[Extracted data entries]
-- -- --

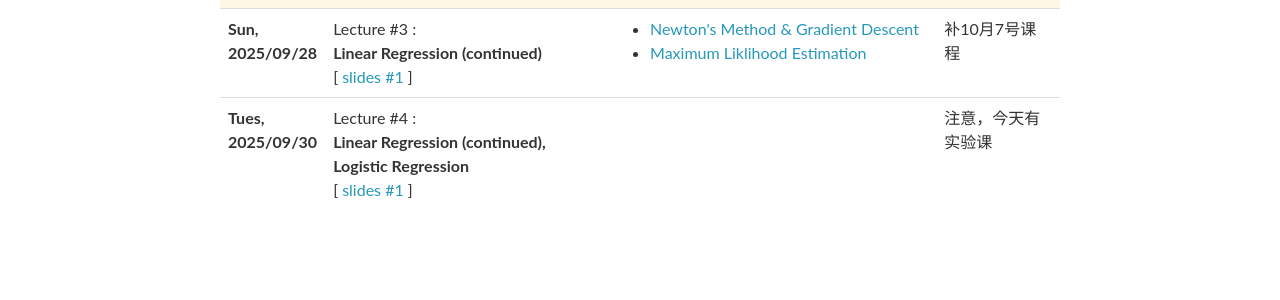
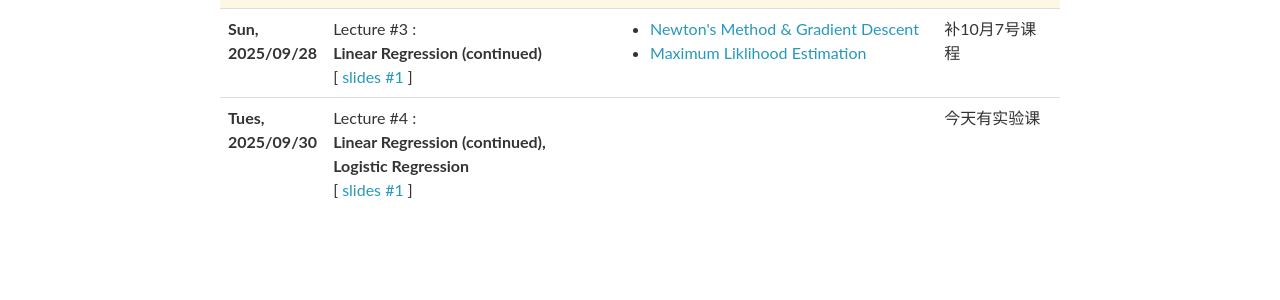
Before and after one commit to SEUML/ml-spring-2025, a Jekyll site: the page built from _pages/lectures.md, in a window 1280 px wide and 937 px high. Shown: the part 407-707 px from the top of the window. Built offline with Jekyll 4.4.1, drawn with Linux system fonts in a browser that asks for light colours; nearby versions of some CDN libraries; comment, search, counter and statistics services are not loaded.

Commit message:
Update lectures.yml

```diff
--- a/_data/lectures.yml
+++ b/_data/lectures.yml
@@ -33,7 +33,7 @@
     <strong>Linear Regression (continued), Logistic Regression</strong>
   slides: "../assets/slides/lecture2.pdf"
   readings:
-  logistics: 注意，今天有实验课
+  logistics: 今天有实验课
 
 # - date: Tues, 2025/10/09
 #   title: >
```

-- -- --

Task brief: Among the records above, find each line holding "今天有实验课" and list it.

Answer to this task:
-  logistics: 注意，今天有实验课
+  logistics: 今天有实验课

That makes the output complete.